For all of Vancouver’s über-green, laid-back urban vibe, it has a Wild West attitude toward crime. Gangs, drugs and troublemakers from the East account for the occasional shootouts and alcohol-fuelled riots, and they certainly explain why the city’s violent crime score last year was 55 per cent above the national average. That said, Vancouver is actually a crime-fighting success story. It has gone in the span of a decade from having some of the worst violent and non-violent crime scores in Canada to become one of its most improved. Its overall crime score plunged 49 per cent in 10 years, more than twice the rate of improvement of the country as a whole. Only the historically peaceful communities of Kawartha Lakes, Ont., Quebec City, and Roussillon, Que., south of Montreal, fared better or as well. Among the keys to Vancouver’s success are a series of crime-busting initiatives. Vancouver Police Chief Jim Chu was happy to explain:

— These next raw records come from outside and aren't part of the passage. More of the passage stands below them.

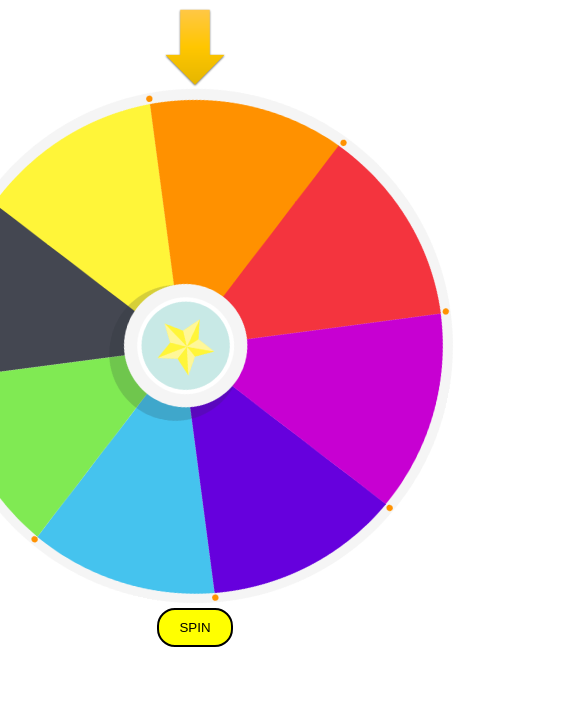
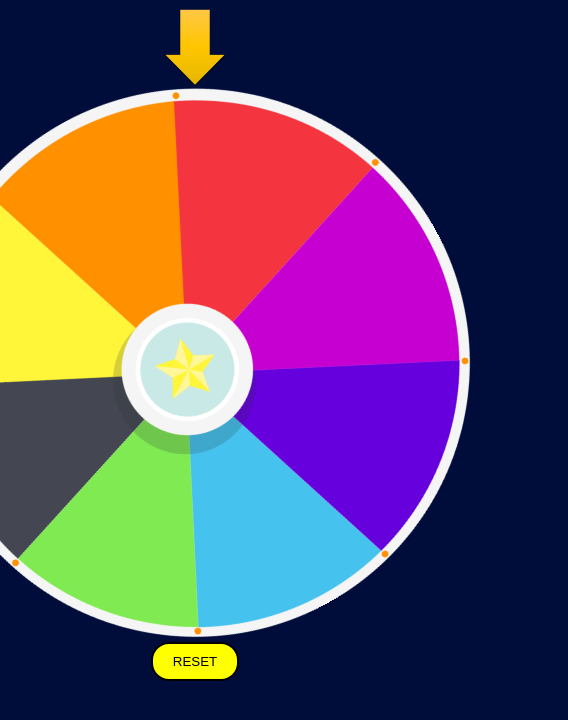
Before and after one commit to imhardikdesai/Spin-The-Wheel, a plain HTML site: page index.html in a window 390 px wide. Both pictures are taken after a click on the button "SPIN". Shown: the whole page, 568 px wide, since content can reach past the window. Drawn offline with Linux system fonts and the light colour scheme.

Commit message:
All bugs fix - make responsive

```diff
--- a/app.js
+++ b/app.js
@@ -1,12 +1,14 @@
 let wheel = document.getElementById('wheel');
 let arrow = document.getElementById('arrow');
-let btn = document.getElementById('btn');
-
-btn.addEventListener('click', () => {
+let btnSpin = document.getElementById('btnSpin');
+let btnReset = document.getElementById('btnReset');
+function spinWheel() {
     let num = Math.floor(720 + (1800 - 720) * Math.random());
     console.log(num);
     wheel.style.transitionProperty = "all";
     wheel.style.transitionDuration = "7s";
     wheel.style.transitionTimingFunction = "ease";
     wheel.style.transform = `rotate(${num}deg)`;
-});
+    btnReset.style.display = 'block';
+    btnSpin.style.display = 'none';
+}
--- a/index.html
+++ b/index.html
@@ -13,7 +13,11 @@
     <div class="container">
         <img id="arrow" src="img/Arrow.png" alt="Arrow">
         <img id="wheel" src="img/wheel.png" alt="wheel">
-        <button id="btn">SPIN</button>
+        <div style="display: flex;">
+            <button id="btnSpin" onclick="spinWheel()">SPIN</button>
+            <a style="text-decoration: none;" href="/"><button id="btnReset">RESET</button></a>
+        </div>
+
     </div>
     <script src="app.js"></script>
 </body>
--- a/style.css
+++ b/style.css
@@ -1,21 +1,28 @@
-.container{
+body {
+    background-color: #000d3b;
+}
+
+.container {
     /* border: 2px solid black; */
     display: flex;
     justify-content: center;
     align-items: center;
     flex-direction: column;
 }
-#wheel{
-    height: 515px;
-    transition-property: all;
-    transition-duration: 7s;
+
+#wheel {
+    /* height: 515px; */
+    height: 65vh;
+    transition-property: rotate;
+    transition-duration: 3s;
     transition-timing-function: ease;
-    /* transform: rotate(10deg); */
 }
-#arrow{
+
+#arrow {
     height: 80px;
 }
-#btn{
+
+#btnSpin {
     margin: 5px;
     padding: 10px 20px;
     background-color: yellow;
@@ -23,9 +30,27 @@
     border: 2px solid black;
     color: black;
 }
-#btn:hover{
+
+#btnReset {
+    margin: 5px;
+    padding: 10px 20px;
+    background-color: yellow;
+    border-radius: 18px;
+    border: 2px solid black;
+    color: black;
+    display: none;
+}
+
+#btnSpin:hover {
     background-color: black;
     border: 2px solid yellow;
     color: yellow;
     cursor: pointer;
 }
+
+#btnReset:hover {
+    background-color: black;
+    border: 2px solid yellow;
+    color: yellow;
+    cursor: pointer;
+}
```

Think of “Get outta Dodge” taken to the jet age. Fugitives with outstanding warrants in other provinces or cities have a habit of fleeing west to start their criminal careers afresh. Unless the warrant is for murder or other major mayhem, their home jurisdictions are often happy to saddle Vancouver with the problem. A plan was hatched to give cons with outstanding warrants an all-expenses-paid, escorted flight back to the scene of their crimes to face justice. Some of the cost of airfare comes, appropriately enough, from provincial funds forfeited from proceeds of crime.
To date, 96 people have been transported out of province: 37 to Ontario, 33 to Alberta, 11 to Manitoba, seven to Nova Scotia, four to Saskatchewan, three to Quebec and one to the Yukon. As an example of the payoff, Chu cites a con with a drug habit of about $300 a day. Assume he gets 10 cents on the dollar for the goods he steals to support his habit, says Chu. “So, 15 grand a week is not out of the question for the kinds of crimes that guy had to commit.”
Ganging up on gangsters
When hunting high-value gangbangers, it often pays to aim lower than charges for murder or drug importation. Sometimes the entry point into a gang bust is turning their source of guns, or their customers for drugs, or, in one case, promising an abused girlfriend protection in exchange for co-operation. “We would get them for any crime we could,” says Chu. New provincial anti-gang laws are another tool. One prohibits retrofitting vehicles with hidden compartments, armour and bullet-proof glass. Another law requires health care facilities to report gun and stab wounds. Civil forfeiture laws have streamlined seizure of proceeds of crime. And Bar and Restaurant Watch programs use bouncers, backed by a police squad, to keep gang members out of the hot night spots and high-end restaurants they favour. “It’s making it less fun to be a gang member, which is good,” says Chu.
Crime analysis and public flogging
Chu remembers when crime analysts were “really old cops who put pins on maps.” Today those in the department have advanced degrees. They do real-time analysis, adding statistical performance measures for investigators, redeploying resources to hot spots and even predicting where crimes may occur. The bottom-line performances of commanders and patrol team leaders are compared against other districts at regular meetings, he says. “It’s not completely a public flogging but it’s powerful accountability.” He credits crime analysts mining data for playing a huge role in the arrest in December 2010 of Ibata Noric Hexamer, a Vancouver political organizer charged with a string of violent sexual assaults against girls as young as six.
Try a little tenderness
Property crime, much of it fuelled by addiction, has been a plague in Vancouver. Surveilling chronic offenders and gathering evidence of “the full nature of their offences” to present to judges is the first step to gaining longer sentences. The next move is more social worker than beat cop. Detectives visit offenders in jail and discuss the needs for their release, whether it be detox, housing or other social support to stop their cycle of crime. “We’ve got some very creative, compassionate detectives who build up a rapport with these guys. I’ve gotten emails and letters saying, ‘Hey chief, detective so-and-so was just great with me. First guy that cared about me in years. I’m doing better now because of what he did for me.’ ”
Vancouver police launched SisterWatch with groups representing vulnerable women in the Downtown Eastside. Improved relations are gradually overcoming a belief among women there—born of tragedies like the missing women’s case—that predators operate with near impunity. More women report assaults or provide tips now that they have evidence their claims are taken seriously. “It’s the legacy of Robert Pickton,” Chu says of SisterWatch.
It worked in the Old West, it works today. On a wet November day, Vancouver police and a corps of volunteers distributed 35,000 posters with photos of 104 unidentified people wanted in connection with the Stanley Cup riot last June. “Of 104 we got good tips on pretty much half of them,” says Chu. (His determination to see hundreds of rioters face charges will likely boost Vancouver’s 2011 crime rate.) The department also reaped a harvest with the latest ConAir 10 Most Wanted poster displayed on its website and elsewhere. Nine have been arrested. As for No. 10? Harold Richard Lambert, wanted for uttering death threats and other breaches, your ticket to Ottawa awaits.